An approach to the Intermediate Disturbance Hypothesis at the landscape scale: the effects of hydrodynamic disturbance on phytoplankton communities

Bertrand, C. Franquet


The River Durance and its main tributary, the Verdon, are two highly regulated rivers in south-eastern France. The course of both rivers is interrupted by a series of reservoirs with quite different hydrodynamic characteristics. Here the effects of a human-induced hydrodynamic disturbance on the phytoplankton community were studied for the first time at the landscape scale. The level of hydrodynamic disturbance occurring in these regulated rivers varies depending on the landscape unit under investigation, the depth and area of the reservoirs and on how the systems are managed. A statistical analysis showed that the level of hydrodynamic disturbance in each reservoir could be evaluated by the residence time. At the community level, the Intermediate Disturbance Hypothesis (IDH) predicts maximum diversity at an intermediate disturbance frequency and intensity. The validity of the IDH was confirmed by the number of algal species and the total number of cells: the community with the largest numbers was found to be associated with intermediate disturbance levels.

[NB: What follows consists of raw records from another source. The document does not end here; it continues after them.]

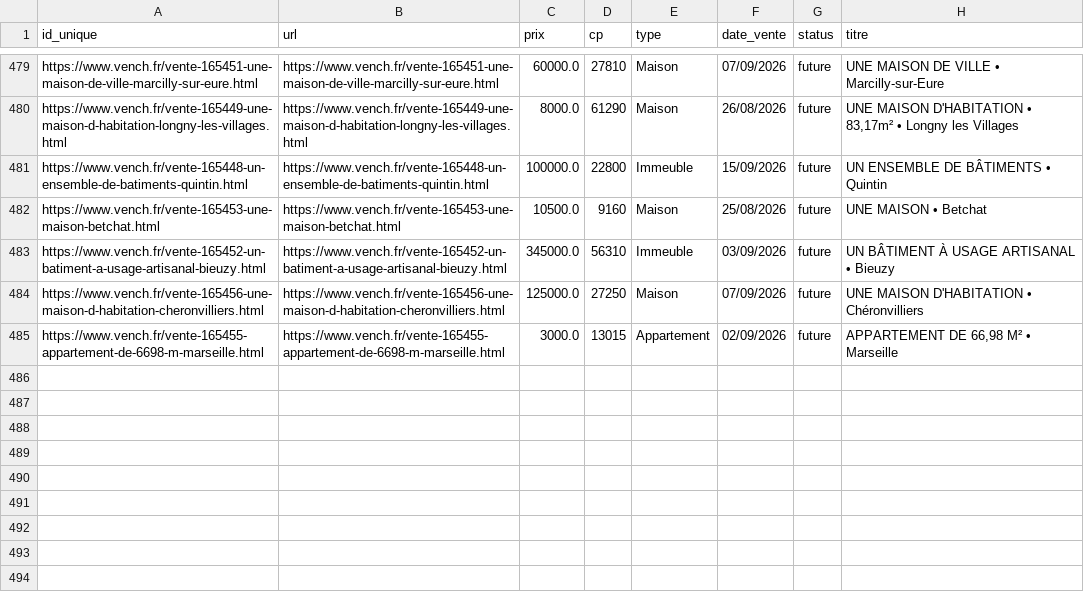
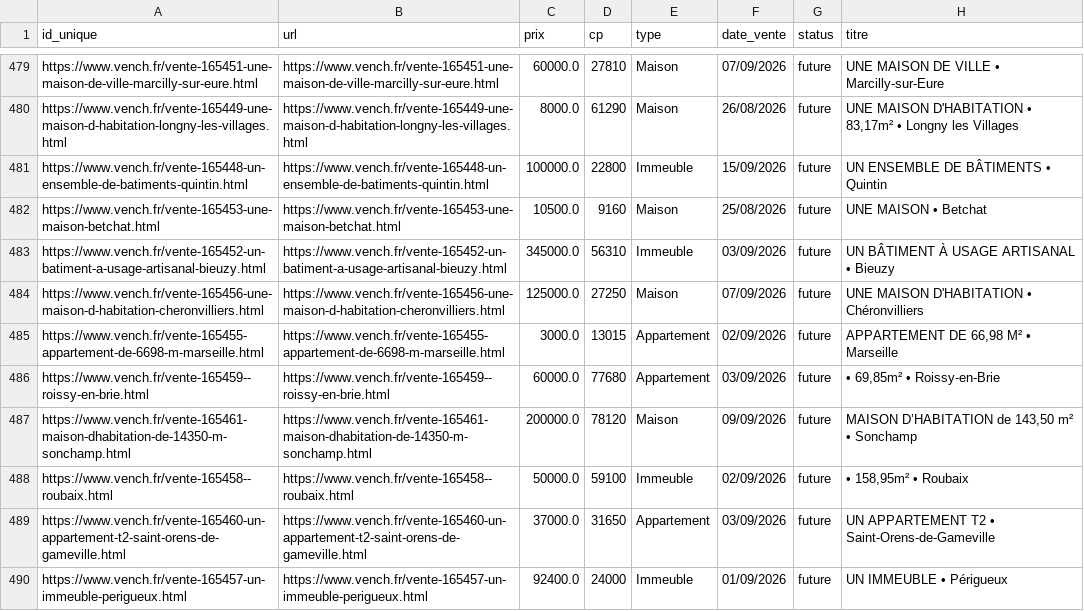
Before and after one commit to mathiasrou/viager-scraper, a CSV file: historique_vench.csv, drawn as a sheet; only a part is shown, gaps mark what is left out.

Commit message:
update historiques

```diff
--- a/historique_vench.csv
+++ b/historique_vench.csv
@@ -485 +485,6 @@ https://www.vench.fr/vente-165456-une-maison-d-habitation-cheronvilliers.html;ht
 https://www.vench.fr/vente-165455-appartement-de-6698-m-marseille.html;https://www.vench.fr/vente-165455-appartement-de-6698-m-marseille.html;3000.0;13015;Appartement;02/09/2026;future;APPARTEMENT DE 66,98 M² • Marseille
+https://www.vench.fr/vente-165459--roissy-en-brie.html;https://www.vench.fr/vente-165459--roissy-en-brie.html;60000.0;77680;Appartement;03/09/2026;future;• 69,85m² • Roissy-en-Brie
+https://www.vench.fr/vente-165461-maison-dhabitation-de-14350-m-sonchamp.html;https://www.vench.fr/vente-165461-maison-dhabitation-de-14350-m-sonchamp.html;200000.0;78120;Maison;09/09/2026;future;MAISON D’HABITATION de 143,50 m² • Sonchamp
+https://www.vench.fr/vente-165458--roubaix.html;https://www.vench.fr/vente-165458--roubaix.html;50000.0;59100;Immeuble;02/09/2026;future;• 158,95m² • Roubaix
+https://www.vench.fr/vente-165460-un-appartement-t2-saint-orens-de-gameville.html;https://www.vench.fr/vente-165460-un-appartement-t2-saint-orens-de-gameville.html;37000.0;31650;Appartement;03/09/2026;future;UN APPARTEMENT T2 • Saint-Orens-de-Gameville
+https://www.vench.fr/vente-165457-un-immeuble-perigueux.html;https://www.vench.fr/vente-165457-un-immeuble-perigueux.html;92400.0;24000;Immeuble;01/09/2026;future;UN IMMEUBLE • Périgueux
```
Also changed, not shown: historique_avoventes.csv, historique_ids.csv, 1 other file.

The composition of the algal community showed conspicuous variations along the hydrodynamic disturbance gradient and explanations for these variations are proposed.


phytoplanktonbiodiversityanthropic hydrodynamic disturbanceidhlandscape scale